Recently my husband and I actually stayed up to watch a movie. It was a rare occasion. We have three kids and — miracle of miracles — they all went to bed and were all asleep at the same time. No one was crying. No was pleading to stay awake. And no one was claiming that they needed more water or had to pee.
As we savoured our parenting victory, my husband yawned and said, “My feet are so sore.” In that moment, it occurred to me that we waited too long to have kids. From the day that our eldest child will enter high school roughly eight years from now, we will have at least one kid in high school for 12 years.
Think about that for a second. Twelve. Years. Of. High. School. I swear, 27 hairs on the top of my head just spontaneously turned white at the thought of this truth.

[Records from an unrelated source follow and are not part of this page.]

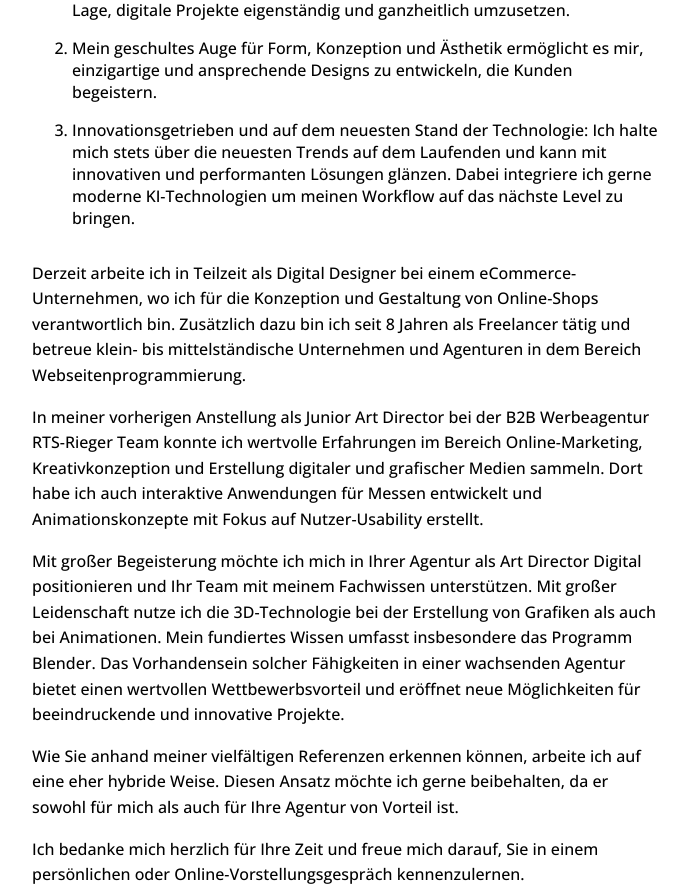
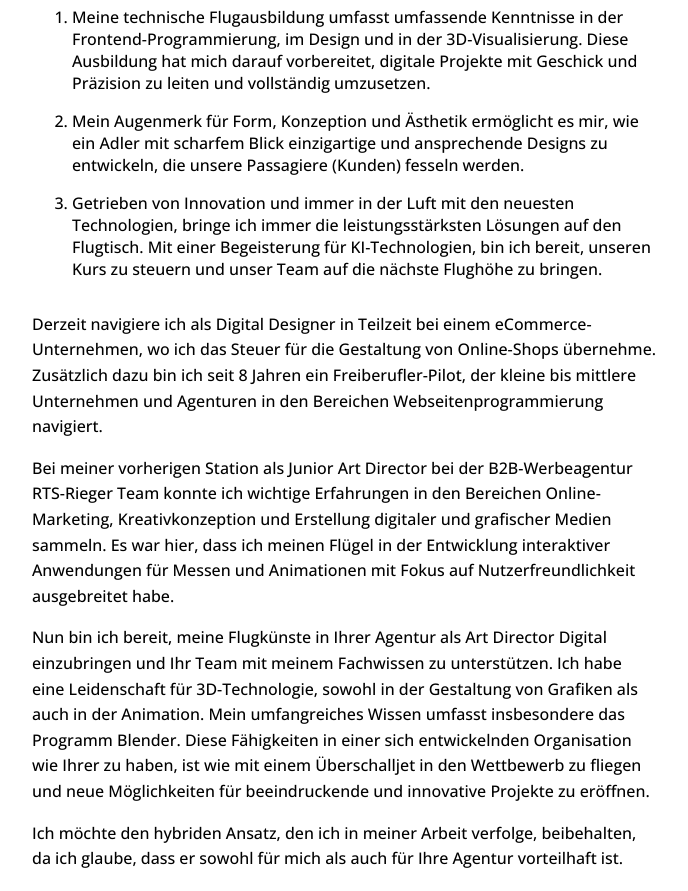
Before and after one commit to aleksejdom/next-bewerbung, a Next.js app: page /components/anschreiben/Anschreiben in a window 1280 px wide. Shown: the part 526-1417 px from the top of the page, without its empty margins (295-983 px from the left). Built offline with nearby package versions, Linux system fonts and the light colour scheme.

Commit message:
anschreiben geändert

```diff
--- a/pages/components/anschreiben/Anschreiben.js
+++ b/pages/components/anschreiben/Anschreiben.js
@@ -53,53 +53,35 @@ export default function Anschreiben() {
           <h2>Bewerbung als<br /> Art Director Digital</h2>
           <h3>Aleksej Domovec</h3>
           <div className={styles['text-box']} >
-            <p ref={addToRefs}>Sehr geehrte Damen und Herren,
+            <p ref={addToRefs}>Sehr geehrtes Team in der Tower-Kontrolle,
               <br /><br />
-              ich möchte Ihr großartiges Team verstärken und es noch herausragender machen.
-              Lassen Sie mich zu Beginn Ihnen drei gute Gründe nennen, warum Sie von mir als Art Director profitieren werden:
+              Mit großer Freude und Begeisterung möchte ich an Bord Ihres Teams kommen und meine Flugkünste als Art Director unter Beweis stellen. Als kreativer Pilot bin ich bereit, das Ruder in die Hand zu nehmen und den Himmel unserer Möglichkeiten zu durchqueren. Hier sind drei Gründe, warum ich glaube, dass ich den Kurs Ihrer Organisation erfolgreich steuern kann:
             </p>
             <ol>
-              <li ref={addToRefs}>Ich besitze umfassende Kenntnisse in der Frontend-Programmierung,
-                im Design und in der 3D-Visualisierung. Mit meinen Fähigkeiten bin ich in der Lage,
-                digitale Projekte eigenständig und ganzheitlich umzusetzen.
+              <li ref={addToRefs}>
+                Meine technische Flugausbildung umfasst umfassende Kenntnisse in der Frontend-Programmierung, im Design und in der 3D-Visualisierung. Diese Ausbildung hat mich darauf vorbereitet, digitale Projekte mit Geschick und Präzision zu leiten und vollständig umzusetzen.
               </li>
               <li ref={addToRefs}>
-                Mein geschultes Auge für Form, Konzeption und Ästhetik ermöglicht es mir,
-                einzigartige und ansprechende Designs zu entwickeln, die Kunden begeistern.
+                Mein Augenmerk für Form, Konzeption und Ästhetik ermöglicht es mir, wie ein Adler mit scharfem Blick einzigartige und ansprechende Designs zu entwickeln, die unsere Passagiere (Kunden) fesseln werden.
               </li>
               <li ref={addToRefs}>
-                Innovationsgetrieben und auf dem neuesten Stand der Technologie:
-                Ich halte mich stets über die neuesten Trends auf dem Laufenden und kann mit innovativen
-                und performanten Lösungen glänzen. Dabei integriere ich gerne moderne KI-Technologien um
-                meinen Workflow auf das nächste Level zu bringen.
+                Getrieben von Innovation und immer in der Luft mit den neuesten Technologien, bringe ich immer die leistungsstärksten Lösungen auf den Flugtisch. Mit einer Begeisterung für KI-Technologien, bin ich bereit, unseren Kurs zu steuern und unser Team auf die nächste Flughöhe zu bringen.
               </li>
             </ol>
             <p ref={addToRefs}>
-              Derzeit arbeite ich in Teilzeit als Digital Designer bei einem eCommerce-
-              Unternehmen, wo ich für die Konzeption und Gestaltung von Online-Shops verantwortlich bin.
-              Zusätzlich dazu bin ich seit 8 Jahren als Freelancer tätig und betreue klein- bis mittelständische
-              Unternehmen und Agenturen in dem Bereich Webseitenprogrammierung. </p>
-            <p ref={addToRefs}>
-              In meiner vorherigen Anstellung als Junior Art Director bei der B2B Werbeagentur RTS-Rieger Team
-              konnte ich wertvolle Erfahrungen im Bereich Online-Marketing, Kreativkonzeption und Erstellung digitaler
-              und grafischer Medien sammeln. Dort habe ich auch interaktive Anwendungen für Messen entwickelt
-              und Animationskonzepte mit Fokus auf Nutzer-Usability erstellt.
+              Derzeit navigiere ich als Digital Designer in Teilzeit bei einem eCommerce-Unternehmen, wo ich das Steuer für die Gestaltung von Online-Shops übernehme. Zusätzlich dazu bin ich seit 8 Jahren ein Freiberufler-Pilot, der kleine bis mittlere Unternehmen und Agenturen in den Bereichen Webseitenprogrammierung navigiert.
             </p>
             <p ref={addToRefs}>
-              Mit großer Begeisterung möchte ich mich in Ihrer Agentur als Art Director Digital positionieren und Ihr Team
-              mit meinem Fachwissen unterstützen. Mit großer Leidenschaft nutze ich die 3D-Technologie bei der
-              Erstellung von Grafiken als auch bei Animationen.
-              Mein fundiertes Wissen umfasst insbesondere das Programm Blender.
-              Das Vorhandensein solcher Fähigkeiten in einer wachsenden Agentur bietet einen wertvollen Wettbewerbsvorteil
-              und eröffnet neue Möglichkeiten für beeindruckende und innovative Projekte.
+              Bei meiner vorherigen Station als Junior Art Director bei der B2B-Werbeagentur RTS-Rieger Team konnte ich wichtige Erfahrungen in den Bereichen Online-Marketing, Kreativkonzeption und Erstellung digitaler und grafischer Medien sammeln. Es war hier, dass ich meinen Flügel in der Entwicklung interaktiver Anwendungen für Messen und Animationen mit Fokus auf Nutzerfreundlichkeit ausgebreitet habe.
             </p>
             <p ref={addToRefs}>
-              Wie Sie anhand meiner vielfältigen Referenzen erkennen können, arbeite ich auf eine eher hybride Weise.
-              Diesen Ansatz möchte ich gerne beibehalten, da er sowohl für mich als auch für Ihre Agentur von Vorteil ist.
+              Nun bin ich bereit, meine Flugkünste in Ihrer Agentur als Art Director Digital einzubringen und Ihr Team mit meinem Fachwissen zu unterstützen. Ich habe eine Leidenschaft für 3D-Technologie, sowohl in der Gestaltung von Grafiken als auch in der Animation. Mein umfangreiches Wissen umfasst insbesondere das Programm Blender. Diese Fähigkeiten in einer sich entwickelnden Organisation wie Ihrer zu haben, ist wie mit einem Überschalljet in den Wettbewerb zu fliegen und neue Möglichkeiten für beeindruckende und innovative Projekte zu eröffnen.
             </p>
             <p ref={addToRefs}>
-              Ich bedanke mich herzlich für Ihre Zeit und freue mich darauf, Sie in einem persönlichen oder Online-Vorstellungsgespräch
-              kennenzulernen.
+            Ich möchte den hybriden Ansatz, den ich in meiner Arbeit verfolge, beibehalten, da ich glaube, dass er sowohl für mich als auch für Ihre Agentur vorteilhaft ist.
+            </p>
+            <p ref={addToRefs}>
+            Ich danke Ihnen für Ihre Zeit und freue mich darauf, Sie in einem persönlichen oder Online-Vorstellungsgespräch zu treffen, um unsere gemeinsame Flugroute zu besprechen.
             </p>
             <p ref={addToRefs}>
               Mit freundlichen Grüßen,<br />
```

When our last child graduates from high school and is ready to go off to college, our eldest child will have been out of university for eight years. He will have already started a family or a career as a professional stuntman for Kung Fu movies (if his wish right now comes true). My husband will be five years away from retirement and I will be seriously wondering if we will actually get to experience the blissful empty nest syndrome our friends talk on and on about.
I told myself for the longest time that I was glad that I waited to have kids because it meant that I claimed my youth as mine. I took full advantage of my younger years, for sure: I travelled around the world. I earned a master’s degree. I bought a house. I did all the things that I thought a full life should include. Now I’m steeping in the hottest depth of parenthood with my patient and loving husband, and I seriously wonder if I foolishly waited too long.
My mum friends who are a decade younger than me and with kids the same age as mine are all so fresh-faced and energetic, despite the exhaustion that comes with raising kids. They have all the energy for things like power cleaning their houses on the same day that they host a playdate, or dragging a bunch of kids to sports practice.
I envy them.
I am not old, but I feel old. My skin is changing. My hair is changing. My sex drive, ability to digest cheese, and sleep patterns are all changing to match that of a mum who is no longer a spring chicken.
Parenting three kids, with four years between them, is great in so many ways. They are not close enough in age to compete but they are close enough to play and appreciate each other while also having their own lives. My eldest child has his school friends. My middle one has his library playgroup friends. And the baby, well, she is basically a barnacle attached to me at all times. My husband and I thought we were being smart by spacing our kids out like this, but the truth is that their young years are moving glacially slow. It is hard to not look at them and think that by the time they are all grown and flown I will be too old to be able to enjoy my husband and an empty house.
My kids are not a burden, not in the least. They bring a universe of joy to my life that is bigger and richer than any trip around the world. They do, however, demand an enormous amount of energy that I simply don’t have the way I did 10 years ago. I regret waiting to have them. If there were such as thing as a do-over, I would have had all three of my kids when I was in my early twenties and feeling the intoxicating effects of vim and vigour.